The bonito-flake recipes that the “Wakuu Chapter” editorial team recommends are delicious and simple and can easily be cooked at home.
Blanched Okra and Hiratake (Oyster) or Shimeji (Beech) Mushrooms
Katsuobushi Okaka (Dried Fermented and Smoked Bonito Flakes
Katsuobushi (Bonito flakes) and Cucumber Fried Rice (one serving)
Braised Carrots and Tofu (Bean Curd) (two servings)
Soy Milk Flavored Bonito Broth with Tougan, a White Gourd Soup
Simmered Chicken and Daikon; Japanese White Radish
Kachuyu; Bonito flakes and Miso in Hot Water
Kachuyu; Bonito flakes and Miso in Hot Water
Cream Cheese covered with Bonito Flakes


Mai Wan (my bowl)

Cooking expert – Hiroko Takiguchi


Lacquer Bowl Artist: Mr. Atsuo Yamagishi, from Sabae in Fukui Prefecture

“I met my bowl at a gallery called “Nanoriumu” in Fujiyoshida. I was attracted to the simple form as well as its easy-to use size. I have been using it for almost three years.Since the color is black, this bowl can be used for both Japanese and Western dishes and lately, I have only been using this bowl.”

Ms. Takiguchi’s my bowl recipe

Sharing Washoku Recipes
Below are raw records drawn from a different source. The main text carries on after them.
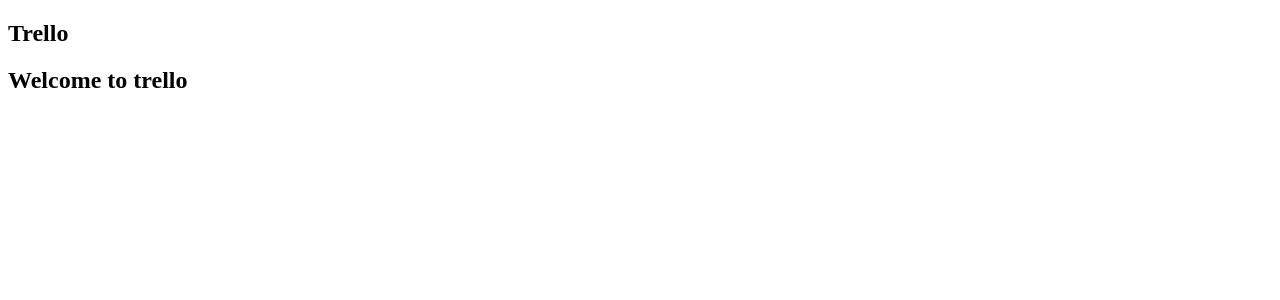
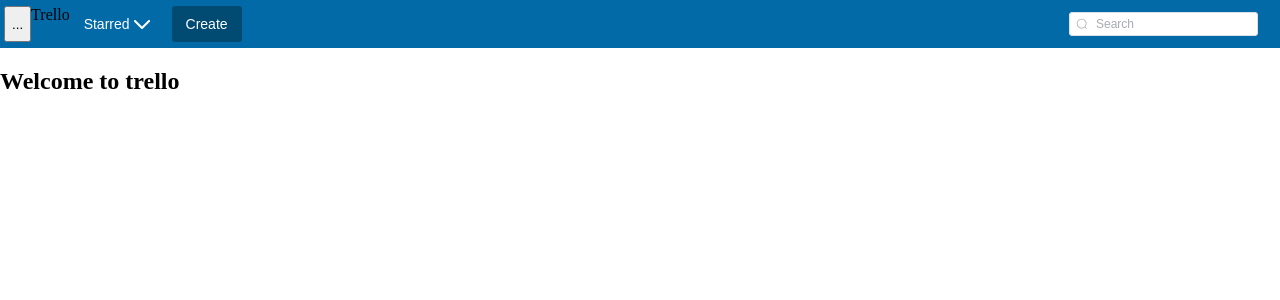
Before and after one commit to oxyhertz/smello, a Vue app: page / in a window 1280 px wide. Shown: the top 300 px of the page. Built offline with nearby package versions, Linux system fonts and the light colour scheme.

Commit message:
first header cssing

```diff
--- a/package.json
+++ b/package.json
@@ -9,6 +9,7 @@
   },
   "dependencies": {
     "axios": "^0.26.1",
+    "element-plus": "^2.1.4",
     "sass": "^1.49.9",
     "vue": "^3.2.31",
     "vue-router": "^4.0.12",
--- a/src/components/main-header.vue
+++ b/src/components/main-header.vue
@@ -1,12 +1,63 @@
 <template>
-    <header class="main-header">
-        <h2>Trello</h2>
-    </header>
+  <header class="main-header flex space-between">
+    <section class="header-container flex">
+      <button class="nav-btn">...</button>
+      <div class="logo">Trello</div>
+      <button class="starred-btn header-cmp">
+        Starred
+        <svg
+          width="24"
+          height="24"
+          role="presentation"
+          focusable="false"
+          viewBox="0 0 24 24"
+          xmlns="http://www.w3.org/2000/svg"
+        >
+          <path
+            d="M11.2929 16.7071L4.22185 9.63606C3.83132 9.24554 3.83132 8.61237 4.22185 8.22185C4.61237 7.83133 5.24554 7.83133 5.63606 8.22185L12 14.5858L18.364 8.22185C18.7545 7.83132 19.3877 7.83132 19.7782 8.22185C20.1687 8.61237 20.1687 9.24554 19.7782 9.63606L12.7071 16.7071C12.3166 17.0977 11.6834 17.0977 11.2929 16.7071Z"
+            fill="currentColor"
+          ></path>
+        </svg>
+      </button>
+      <button class="create-btn header-cmp">Create</button>
+    </section>
+    <section class="flex">
+      <el-input
+        v-model="input3"
+        class="w-50 m-2 header-cmp input"
+        size="small"
+        placeholder="Search"
+        :prefix-icon="Search"
+      />
+    </section>
+  </header>
 </template>
 
 
 <script>
+import { ref } from 'vue'
+import { Search } from '@element-plus/icons-vue'
 export default {
+    data(){
+        return{
+            input3:ref(''),
+            Search,
+        }
+    }
+};
+</script>
 
+<style>
+.main-input {
+  cursor: pointer;
+  height: 32px;
+  border-radius: 3px;
+  padding: 6px;
+  border: none;
+  box-shadow: inset 0 0 0 2px #dfe1e6;
+  flex: 1;
+  max-width: 200px;
+  color: #172b4d;
+  outline: 0;
 }
-</script>
+</style>
--- a/src/main.js
+++ b/src/main.js
@@ -3,10 +3,13 @@
 import router from './router';
 import store from './store';
 import './styles/style.scss';
+import ElementPlus from 'element-plus'
+import 'element-plus/dist/index.css'
 
 const app = createApp(App);
 
 app.use(router);
 app.use(store);
+app.use(ElementPlus);
 
 app.mount('#app');
--- a/src/styles/basics/_base.scss
+++ b/src/styles/basics/_base.scss
@@ -1,3 +1,3 @@
 body{
-
+    margin: 0;
 }
--- a/src/styles/basics/_helpers.scss
+++ b/src/styles/basics/_helpers.scss
@@ -0,0 +1,10 @@
+.flex{
+    display: flex;
+}
+.column{
+    flex-direction:column;
+}
+
+.space-between{
+    justify-content: space-between;
+}
--- a/src/styles/cmps/main-header.scss
+++ b/src/styles/cmps/main-header.scss
@@ -0,0 +1,34 @@
+.main-header {
+  background-color: $clr1;
+  max-height: 44px;
+  padding: 6px 4px;
+}
+
+.header-cmp {
+  cursor: pointer;
+  height: inherit;
+  color: $clr2;
+  border: 0;
+  line-height: 32px;
+  margin-right: 4px;
+  display: flex;
+  align-items: center;
+  background-color: rgba(253, 253, 253, 0);
+  font-size: 0.875rem;
+  border-radius: 3px;
+  padding: 2.1px 14px;
+  &:hover {
+    background-color: rgba(255, 255, 255, 0.3);
+  }
+  .el-input__inner {
+    background-color: $clr5;
+    outline: none;
+  }
+}
+
+.header-container .create-btn {
+  background-color: $clr4;
+  &:hover {
+    background-color: $clr5;
+  }
+}
--- a/src/styles/setup/_variables.scss
+++ b/src/styles/setup/_variables.scss
@@ -1,19 +1,5 @@
-
-// COLOR PALETTE
-$clr1: #FF521C;
-$clr2: #000;
-$clr3: #fff;
-$clr4: darken($clr3, 40%);
-$clr5: #2d2d2d;
-
-// LAYOUT
-$layoutPadding: 20px;
-
-// LAYOUT BREAKPOINTS
-$break-narrow: 1200px;
-$break-normal: 1360px;
-$break-wide: 1920px;
-
-$padded-break-narrow: $break-narrow + $layoutPadding * 2;
-$padded-break-normal: $break-normal + $layoutPadding * 2;
-$padded-break-wide: $break-wide + $layoutPadding * 2;
+$clr1: #026aa7;
+$clr2: #ffffff;
+$clr3: rgba(255, 255, 255, 0.3);
+$clr4: #014a72;
+$clr5: rgba(255, 255, 255, 0.2);
--- a/src/styles/style.scss
+++ b/src/styles/style.scss
@@ -8,7 +8,8 @@
 @import 'basics/helpers';
 @import 'basics/base';
 @import 'basics/layout';
+
 // CMPS
-
+@import 'cmps/main-header.scss';
 
 // VIEWS
```
Also changed, not shown: src/styles/basics/_mixins.scss (deleted), src/styles/basics/_typography.scss (deleted), src/styles/basics/_variables.scss (deleted), 1 other file (tests, documents, lock files or other folders).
Please share washoku ingredients and healthy washoku recipes you recommend.
"Upload your photo and recipe onto Instagram using the hashtag "#wa_kuu”.